KINDERHOOK—The Town Board passed a motion at its December 6 meeting to create a local law to opt out of allowing “adult-use on-site cannabis consumption sites” to locate within the town. Kinderhook is the most populous town in the county and has two villages within its border. The villages of Valatie and Kinderhook have also passed local laws that would not allow on-site cannabis consumption businesses in their municipalities at their meetings this month.
The state allowed municipalities to pass laws that would prohibit either cannabis dispensaries, where cannabis products can be sold, and/or on-site cannabis bars or cafes. The deadline for adopting these laws is December 31. The twist is that if boards opt out now they can opt back in at a future date. If they do not pass a local law by the new year, they cannot opt out at a later date.
Town Supervisor Patsy Leader said she’d been “to numerous webinars and meetings” on the issue. The supervisor pointed out at the meeting that the state still hasn’t worked out the details for licensing and obtaining the liability insurance required if someone wants to open a cannabis business. She said that realistically it will be at least two years down the road, “or later,” before businesses can open. Read more…
COPAKE—This town lost two long-time public servants within a week of each other late last month.
Reginald “Reggie” Crowley, 67, died November 23. Mr. Crowley served as town supervisor from 2008 through 2011 and served as town justice for 14 years before that. For many years, he was a Columbia County Sheriff’s deputy. He later ran the county’s Stop DWI Program.
Lawrence “Larry” Proper, 64, died November 29. He served the Town of Copake for more than 40 years. He volunteered as a firefighter and was on the rescue squad. He worked for the town Highway Department for 30 years, eventually he was elected highway superintendent.
For 20 years he was also town clerk/tax collector, a post once held by his father, Otis W. Proper, from 1960 to 1968. When he wasn’t the town clerk, he was helping out the town clerk as the deputy town clerk. Read more…
HUDSON—Reports of injury, body piercing, racial provocation, absenteeism, staffing shortages, sanitation shortfalls and other challenges emerged from accounts described at the Hudson City School District (HCSD) Board of Education meeting December 7.
“I’ve never seen a year like this before” in 30 years of working with children, said Nicky Genito, head of the aide union.
Teachers feel unsafe and disrespected on the job, said Wayne Kinney, science teacher and president of the Hudson Teachers Association (HTA). Bus aide Bernadette Martin and high school senior Jacob Hromada also reported incidents and concerns.
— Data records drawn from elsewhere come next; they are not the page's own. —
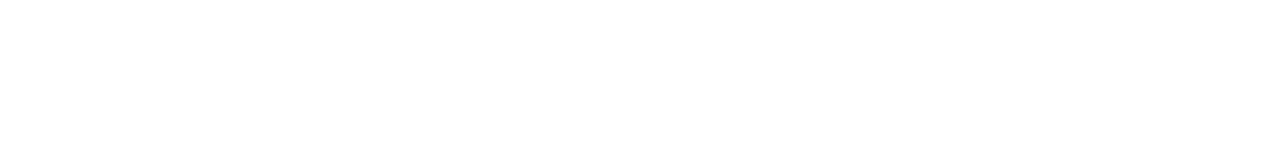
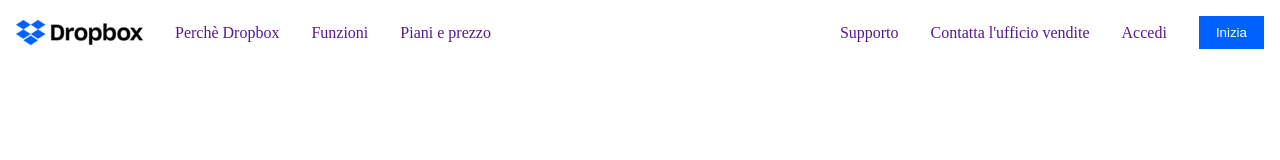
Before and after one commit to feffe17/htmlcss-dropbox, a plain HTML site: page index.html in a window 1280 px wide. Drawn offline with Linux system fonts and the light colour scheme.

Commit message:
complete header

```diff
--- a/index.html
+++ b/index.html
@@ -3,14 +3,29 @@
 <head>
     <meta charset="UTF-8">
     <meta name="viewport" content="width=device-width, initial-scale=1.0">
-    <title>Document</title>
+    <title>Dropbox</title>
     <link rel="stylesheet" href="./style.css">
 </head>
 <body>
     <!-- header -->
     <header>
-        <div></div>
-        <div></div>
+        <div class="menu df jcsb aic col-12">
+            <div class="leftmenu df aic">
+                <img src="./img/logo-small.png" alt="Logo">
+                <a href="" class="menu-functions">Perchè Dropbox</a>
+                <a href="" class="menu-functions">Funzioni</a>
+                <a href="" class="menu-functions">Piani e prezzo</a>
+            </div>
+            <div class="rightmenu df aic">
+                <div>
+                    <button class="sign-in cw">Inizia</button>
+                </div>
+                <a href="" class="menu-functions">Accedi</a>
+                <a href="" class="menu-functions">Contatta l'ufficio vendite</a>
+                <a href="" class="menu-functions">Supporto</a>
+            </div>
+
+        </div>
     </header>
     <!-- /header -->
 
--- a/style.css
+++ b/style.css
@@ -60,6 +60,17 @@
 
 /* proprieties */
 
+*{
+    box-sizing: border-box;
+    margin: 0;
+    padding: 0;
+}
+
+body{
+    width: 100vw;
+    overflow-x: hidden;
+}
+
 .df{
     display: flex;
 }
@@ -80,8 +91,59 @@
     color: white;
 }
 
+/* utilities */
+
+.container{
+
+}
+
+.row{
+    display: flex;
+    flex-wrap: wrap;
+}
 
 
 
 
-/* #endregion asset)s */
+
+/* #endregion assets */
+
+/* #region header */
+
+.leftmenu img , .leftmenu a , .rightmenu a , .rightmenu div{
+    padding: 1rem;
+}
+
+.menu-functions{
+    text-decoration: none;
+
+}
+
+.leftmenu>.menu-functions:hover , .rightmenu>.menu-functions:hover{
+    box-shadow: 0px 2px 0px black;
+}
+
+.rightmenu{
+    flex-direction: row-reverse;
+}
+
+.sign-in{
+    background-color: var(--primary);
+    padding: 0.5rem 1rem;
+    border: 1px solid var(--primary);
+    cursor: pointer;
+}
+
+.sign-in:hover{
+    background-color: white;
+    color: var(--primary);
+    transition-delay: 0.3s;
+}
+
+
+/* #endregion header */
+
+/* #region main*/
+
+
+/* #endregion main */
```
The school culture has changed from what it was before the Covid shutdowns, observed Superintendent Maria L. Suttmeier. Read more…
William Wood, former associate principal Hudson, new principal Questar III BOCES, Greenport. Photo contributed
HUDSON—Getting to know the students, the administrators, and the “fantastic arts community,” including the music-making scene, were highlights of William Wood’s two years as associate principal of Hudson High School, Mr. Wood said in a phone conversation November 9. He left the district December 3 to become principal of the Questar III BOCES Columbia Greene Education Center on Route 66 in Greenport.
Mr. Wood was full of appreciation for Hudson City School District Superintendent Maria L. Suttmeier and other officials who supported him as he carried out his duties as associate principal and applied for the Questar position.
He came to Hudson from teaching English and global studies at Canajoharie High School and the Adirondack Academy. At Hudson, he felt lucky to work under Principal Robert LaCasse, who had preceded him as associate principal. Mr. Wood credited Mr. LaCasse with guiding him through the challenges of the fast-paced position. Between discipline, working with students with discipline issues, and restorative programs, one had to know what to prioritize, he said.
Shortly after Mr. Wood began, the Covid crisis hit and for most of his tenure schools have been “trying to navigate something that has never happened before,” he said. “But everybody came together and is working together in order to continue to get students educated as we navigate uncharted waters,” adding that “the students have been incredibly resilient through this incredibly difficult time.” Read more…